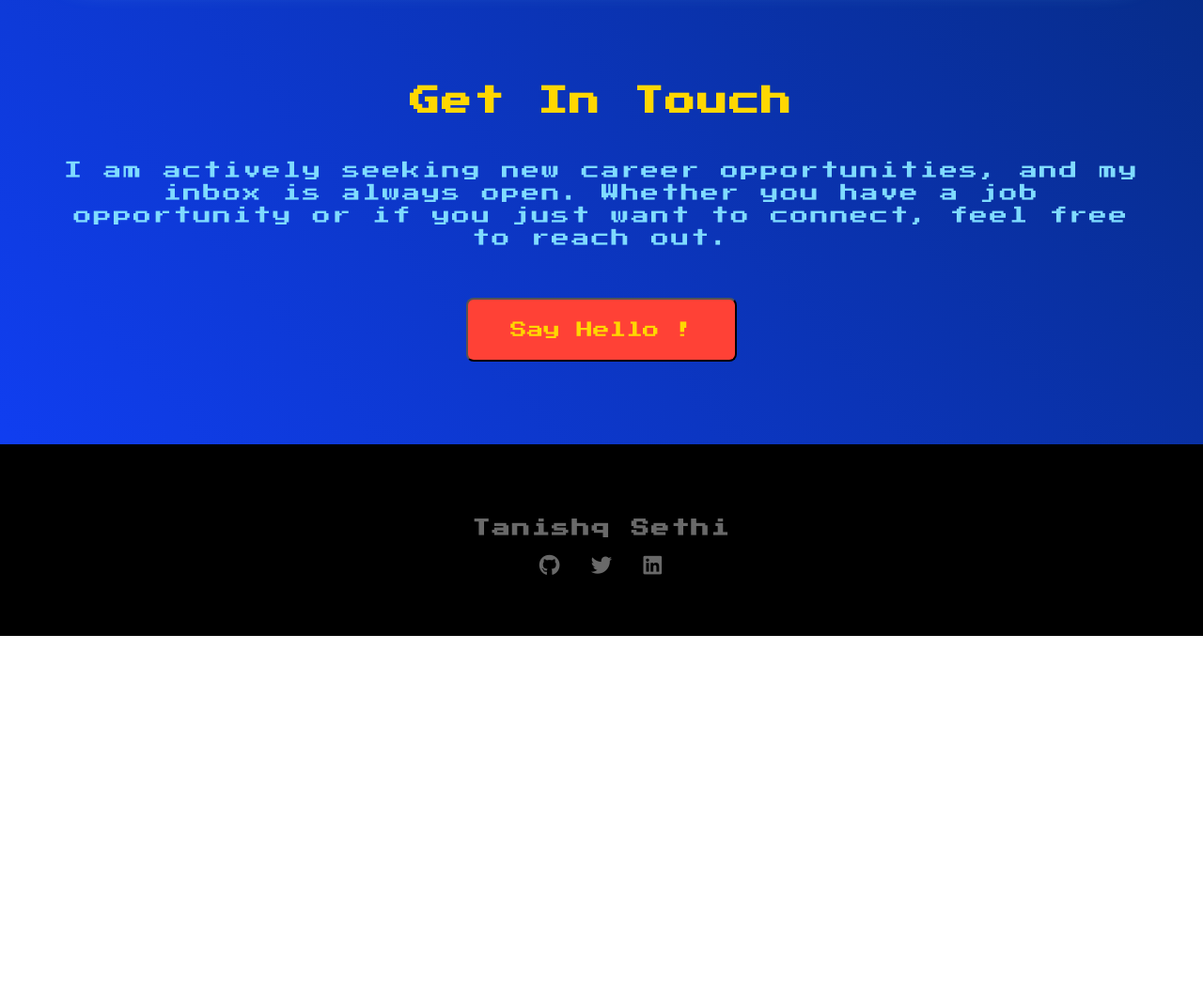
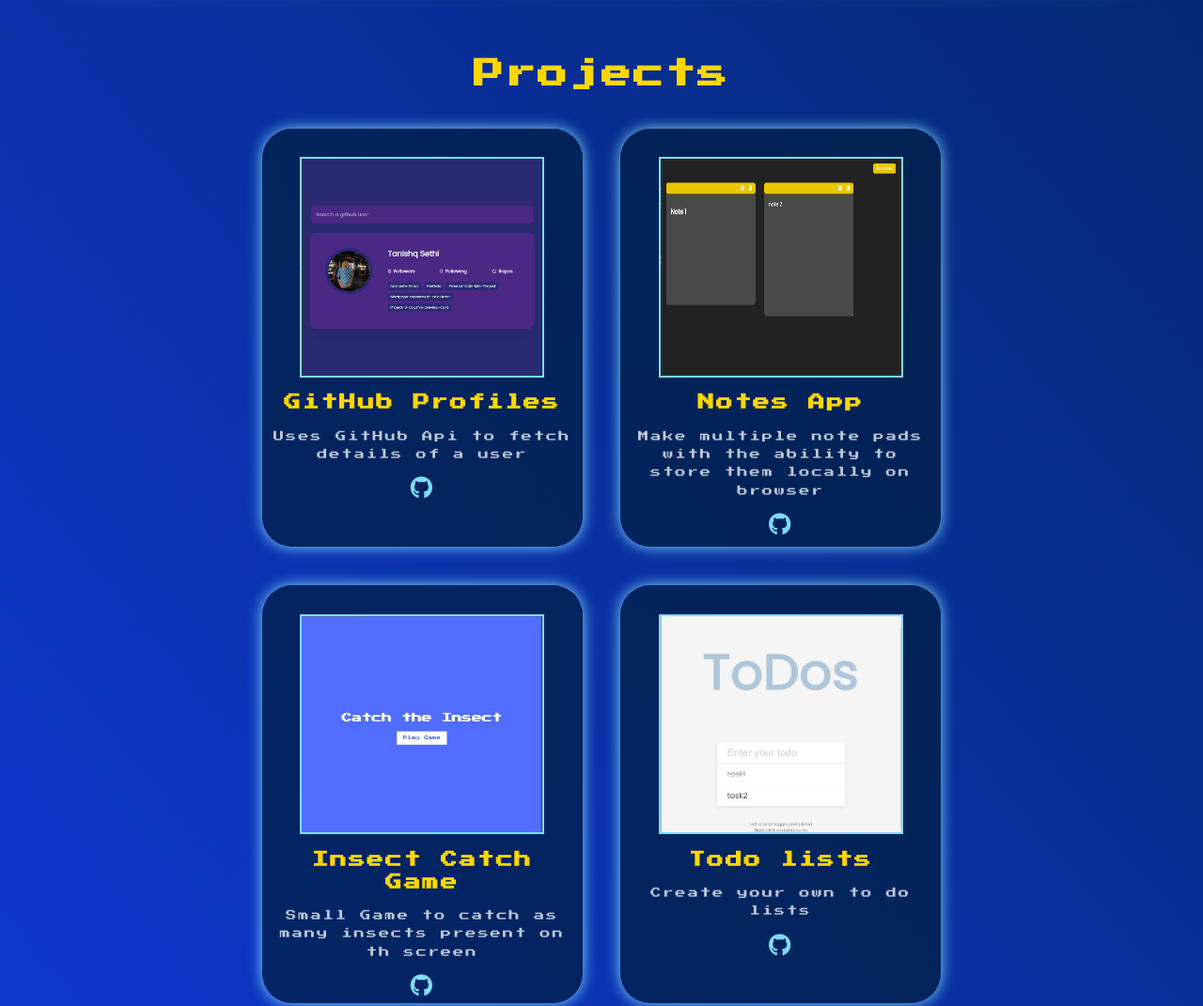
Before and after one commit to iamtanishqsethi/Portfolio, a plain HTML site: page index.html in a window 1280 px wide. Shown: the part 1480-2551 px from the top of the page at 94% size. Before the commit the page ends 2157 px from the top, so only its background shows below. Drawn offline with Linux system fonts and the light colour scheme.

Commit message:
daily update 2

```diff
--- a/index.html
+++ b/index.html
@@ -28,7 +28,7 @@
                 </ul>
             </nav>
         </header>
-        <main id="main">
+        <main id="main" >
             <div class="hero-text">
                 <h2>
                     Hi, I am
@@ -40,10 +40,15 @@
                 <button class="get-in-touch" id="go-to-contact">
                     Get In Touch !
                 </button>
+                <div class="links">
+                    <a href="https://github.com/iamtanishqsethi" class="contact-element"><i class="fab fa-github"></i></a>
+                    <a href="https://x.com/TanishqSethi13" class="contact-element"><i class="fab fa-x-twitter"></i></a>
+                    <a href="https://www.linkedin.com/in/tanishq-sethi-229914259/" class="contact-element"><i class="fab fa-linkedin"></i></a>
+                </div>
             </div>
             <img src="assets/profile.jpg" alt="profile-img" class="hero-img active">
         </main>
-        <div class="about" id="about">
+        <div class="about fade-in" id="about">
             <h1 class="about-head">
                 About Me....
             </h1>
@@ -64,8 +69,45 @@
 
 
         </div>
+        <div class="projects fade-in" id="projects">
+            <h1 class="project-cont-head">
+                Projects
+            </h1>
+            <div class="projectsContainer">
+                <div class="project">
+                    <img src="assets/gitprofiles.png" alt="githubprofiles" class="project-img">
+                    <h2 class="projectName">GitHub Profiles</h2>
+                    <p class="projectDesc">Uses GitHub Api to fetch details of a user </p>
+                    <a href="https://github.com/iamtanishqsethi/Web-dev-practice/tree/master/sample-projects/github-profile" class="projectLink"><i class="fab fa-github"></i></a>
+                </div>
+                <div class="project">
+                    <img src="assets/notes.png" alt="notes app" class="project-img">
+                    <h2 class="projectName">Notes App</h2>
+                    <p class="projectDesc">Make multiple note pads with the ability to store them locally on browser</p>
+                    <a href="https://github.com/iamtanishqsethi/Web-dev-practice/tree/master/sample-projects/notes-app" class="projectLink"><i class="fab fa-github"></i></a>
+                </div>
+                <div class="project">
+                    <img src="assets/insectcatch.png" alt="insect game" class="project-img">
+                    <h2 class="projectName">Insect Catch Game</h2>
+                    <p class="projectDesc">Small Game to catch as many insects present on th screen</p>
+                    <a href="https://github.com/iamtanishqsethi/Web-dev-practice/tree/master/sample-projects/insect-catch" class="projectLink"><i class="fab fa-github"></i></a>
+                </div>
+                <div class="project">
+                    <img src="assets/todo.png" alt="todo list" class="project-img">
+                    <h2 class="projectName">Todo lists</h2>
+                    <p class="projectDesc">Create your own to do lists</p>
+                    <a href="https://github.com/iamtanishqsethi/Web-dev-practice/tree/master/sample-projects/todo-list" class="projectLink"><i class="fab fa-github"></i></a>
+                </div>
+                <div class="project">
+                    <img src="assets/passwordgen.png" alt="password generator " class="project-img">
+                    <h2 class="projectName">Password Generator</h2>
+                    <p class="projectDesc">Create random Passwords of variable length </p>
+                    <a href="https://github.com/iamtanishqsethi/Web-dev-practice/tree/master/sample-projects/password-generator" class="projectLink"><i class="fab fa-github"></i></a>
+                </div>
+            </div>
+        </div>
 
-        <div class="contact" id="contact">
+        <div class="contact fade-in" id="contact">
             <h2 class="contact-me">Get In Touch</h2>
             <p class="contact-text">I am actively seeking new career opportunities, and my inbox is always open.
                 Whether you have a job opportunity or if you just want to connect,
@@ -82,7 +124,7 @@
             <h2>Tanishq Sethi</h2>
             <div class="links">
                 <a href="https://github.com/iamtanishqsethi" class="contact-element"><i class="fab fa-github"></i></a>
-                <a href="https://x.com/TanishqSethi13" class="contact-element"><i class="fab fa-twitter"></i></a>
+                <a href="https://x.com/TanishqSethi13" class="contact-element"><i class="fab fa-x-twitter"></i></a>
                 <a href="https://www.linkedin.com/in/tanishq-sethi-229914259/" class="contact-element"><i class="fab fa-linkedin"></i></a>
             </div>
 
--- a/script.js
+++ b/script.js
@@ -7,6 +7,26 @@ function load(){
 }
 setTimeout(load,3500);
 
+//scroll effect
+document.addEventListener('DOMContentLoaded',()=>{
+    const fadeElements=document.querySelectorAll('.fade-in')
+    function checkFade(){
+        fadeElements.forEach(el=>{
+            const rect=el.getBoundingClientRect()//gives size of element relative to view port
+            const elTop=rect.top
+            const elBottom=rect.bottom
+
+            const isVisible = elTop < window.innerHeight && elBottom >= 0
+
+            if(isVisible){
+                el.classList.add('visible')
+            }
+        })
+    }
+    window.addEventListener('scroll',checkFade);
+    window.addEventListener('resize',checkFade);
+
+})
 
 //header scroll
 const header=document.querySelector('header');
--- a/style.css
+++ b/style.css
@@ -97,6 +97,13 @@ li{
     text-decoration: underline;
     transform: scale(2);
 }
+.fade-in{
+    opacity: 0;
+    transition: opacity 1s ease-in-out;
+}
+.fade-in.visible{
+    opacity: 1;
+}
 main{
     display: flex;
     height: 100vh;
@@ -157,6 +164,24 @@ main h2{
     transform: translate(-4px,-4px);
     box-shadow:1px 1px 3px #7FDBFF; ;
 }
+.hero-text .links{
+    display: flex;
+    align-items: center;
+    justify-content: left;
+    gap: 1rem;
+    font-size: 1.6rem;
+    margin: 1rem;
+}
+.hero-text .links a{
+    text-decoration: none;
+    color: #7FDBFF;
+    font-size: 1.4rem;
+    transition: ease-in-out .2s;
+}
+.hero-text .links a:hover{
+    color: #FFD700;
+    transform: scale(1.2);
+}
 
 .about{
     /*background-color: #FF4136;*/
@@ -192,33 +217,58 @@ main h2{
 .about-content p span{
     color: #FFD700;
 }
-.skills{
+
+
+.projects{
     margin: 0 auto;
     width: 80%;
+    padding: 5% 0;
 }
-.skillHead{
+.project-cont-head{
     text-align: center;
-    font-size: 1.7rem;
 }
-
-.skillsContent{
-    padding: 1.2rem  0;
-    text-align: left;
+.projectsContainer{
+    display: flex;
+    justify-content: center;
+    align-items: center;
+    flex-wrap: wrap;
 }
-.skillsContent h2{
-    font-size: 1.2rem;
+.project{
+    height: 24rem;
+    width: 20rem;
+    background-color: rgba(0, 31, 63, 0.7);
+    border-radius: 2rem;
+    padding: 3% 1%;
+    margin: 2%;
+    align-items: center;
+    justify-content: center;
+    text-align: center;
+    box-shadow: 0 0 15px #7FDBFF;
 }
-.langList,.frontList{
-    justify-content: left;
+.project-img{
+    height: 60%;
+    width: 80%;
+    object-fit: fill;
+    border: 2px solid #7FDBFF;
 }
-.languages,.frontend{
-    font-size: 0.9rem;
+.projectName{
+    font-size: 1.1rem;
+    line-height: 1.5rem;
+}
+.projectDesc{
+    font-size: 0.7rem;
+    line-height: 1.2rem;
+    color: rgba(255, 255, 255, 0.75);
+}
+.projectLink{
+    font-size: 1.5rem;
+    color: #7FDBFF;
+    transition:ease-in-out .2s;
+}
+.projectLink:hover{
     color: #FFD700;
-    background-color: #FF4136;
-    padding: 1%;
-    border-radius: 10px;
+    transform: scale(1.5);
 }
-
 
 .contact{
     display: flex;
@@ -309,25 +359,12 @@ textarea:focus{
     color: #7FDBFF;
     transform: scale(1.2);
 }
-#toasts{
-    position: absolute;
-    bottom: 10px;
-    right: 10px;
-    display: flex;
-    flex-direction: column;
-    align-items: flex-end;
-}
-.toast{
-    background-color: #4c839a;
-    color: white;
-    padding: 1rem 2rem;
-    margin: 0.5rem;
-    border-radius: 10px;
-    z-index: 100;
-    transition: opacity 0.5s ease;
-}
+
 ::-webkit-scrollbar{
     width: 0.4rem;
+}
+::-webkit-scrollbar-track{
+    background: #001F3F;
 }
 ::-webkit-scrollbar-thumb{
     background-color: #7FDBFF;
```
Also changed, not shown: assets/gitprofiles.png (added), assets/insectcatch.png (added), assets/notes.png (added), assets/passwordgen.png (added), assets/todo.png (added).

→ PROBLEM REQUIREMENTS
Scan the data for the string "twitter" and copy each line in which it occurs.

→ EXERCISE ANSWER
+                    <a href="https://x.com/TanishqSethi13" class="contact-element"><i class="fab fa-x-twitter"></i></a>
-                <a href="https://x.com/TanishqSethi13" class="contact-element"><i class="fab fa-twitter"></i></a>
+                <a href="https://x.com/TanishqSethi13" class="contact-element"><i class="fab fa-x-twitter"></i></a>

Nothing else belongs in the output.